Elisabeth - I Want to Eat -
Found footage/art by Mariken Wessels.
Alauda Publications, 2010. 80 pp., 54 color illustrations, 9½x13".
Alauda Publications is proud to present the new edition of Elisabeth - I want to eat -, Mariken Wessels’ first photo book. The book was initially self-published by the artist in 2008 in a small edition and was widely acclaimed. The second edition published by Wessels won the Silver Medal Book Award at the Fotofestival di Roma and was recently acquired by the MoMA collection in New York.
Elisabeth - I want to eat - consists of a collection of anonymous photographs, letters and postcards belonging to a young woman, which the artist stumbled upon in a shop in the Hendrik Jacobszstraat in Amsterdam. Wessels appropriates the found material in her own way, by photographing the images, creatively processing and arranging them, as well as occasionally adding her own material. The intensity and sensuality of the photographs are reminiscent of the work of master photographers like Gerard Fieret and Miroslaw Tichý. They depict a young woman defiantly posing in front of the camera, both figuratively and literally exposing herself. The black and white photographs are worn out, frayed by numerous scratches and dust particles, blending together both the exaltation and melancholy recorded in them. Apart from the photographs, the book carries a series of printed postcards and letters addressed to Elisabeth, from which the reader gradually infers that her life was thrown off track in some way. ‘Religion, order, discipline, detachment from the quest for ambition’ – these are, in brief, the ingredients of advice, with which a family member proposes to ‘heal’ her. Yet the person giving her advice himself tells no straightforward story. One is in fact left wondering which of the two people is more bizarre. There is a stark contrast in the book between the idyllic landscapes in the postcards painted in sweet watercolour and the disarming directness of Elisabeth’s gaze in to the camera. The book contains thin colour-paper inserts, on which the letters and postcards to Elisabeth almost transform into a direct appeal to the reader. The title of the publication is taken from the only letter in the book penned by Elisabeth herself, addressed to an unknown friend:

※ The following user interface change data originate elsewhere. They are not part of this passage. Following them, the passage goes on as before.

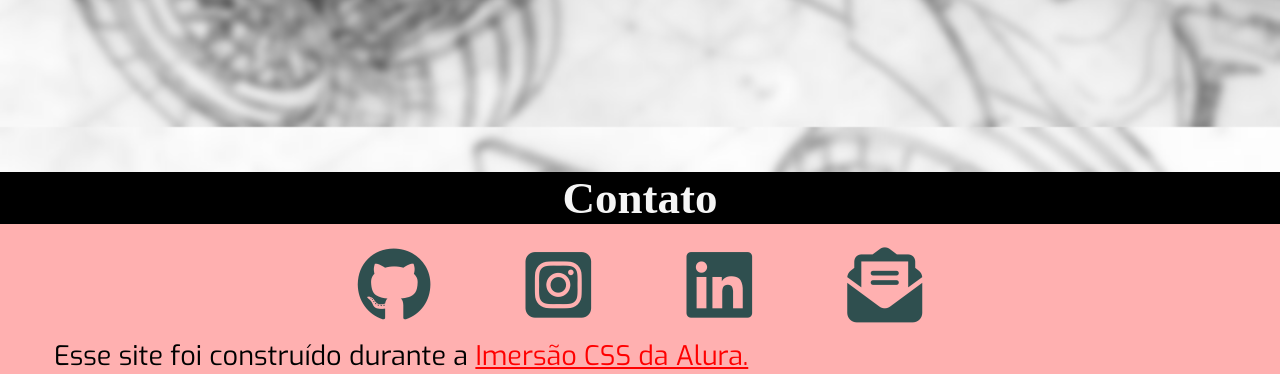
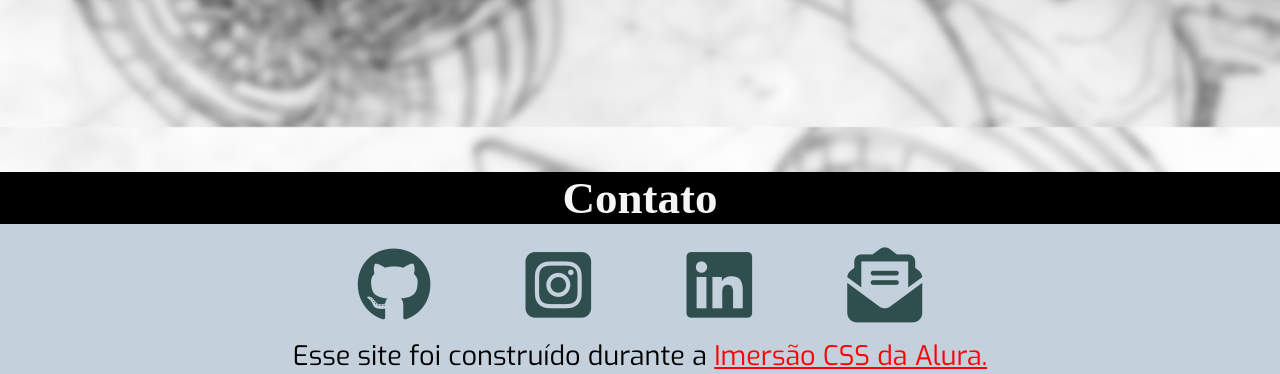
Before and after one commit to mazucotri/FelipeMazuco, a plain HTML site: page index.html in a window 1280 px wide. Shown: the part 3073-3447 px from the top of the page. Drawn offline with nearby package versions, Linux system fonts and the light colour scheme; a web font is replaced by a local one.

Commit message:
segunda versao - corrigida

```diff
--- a/CSS/estilos.css
+++ b/CSS/estilos.css
@@ -133,7 +133,7 @@ a {
       max-width: 1200px;
     }
   }
-.agradecimento p,
+
 .sobre p{
     color:black;
     font-size: 0.9em;
@@ -281,7 +281,7 @@ a {
 }
 .agradecimento,
 .contato{
-    background: rgb(255, 176, 176);
+    background: rgb(197, 208, 221);
 }
 
 .contato h2{
@@ -305,3 +305,9 @@ a {
     box-shadow: none;
     text-shadow: 0px 0px 20px darkslateblue;
 }
+
+.agradecimento p{
+    text-align: center;
+    color:black;
+    font-size: 0.9em;
+}
```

‘(...) The last time I saw you it was nice and I felt much better. Are you still in Brussels? I don’t know but I liked the house you lived and the streets there. I want to eat.’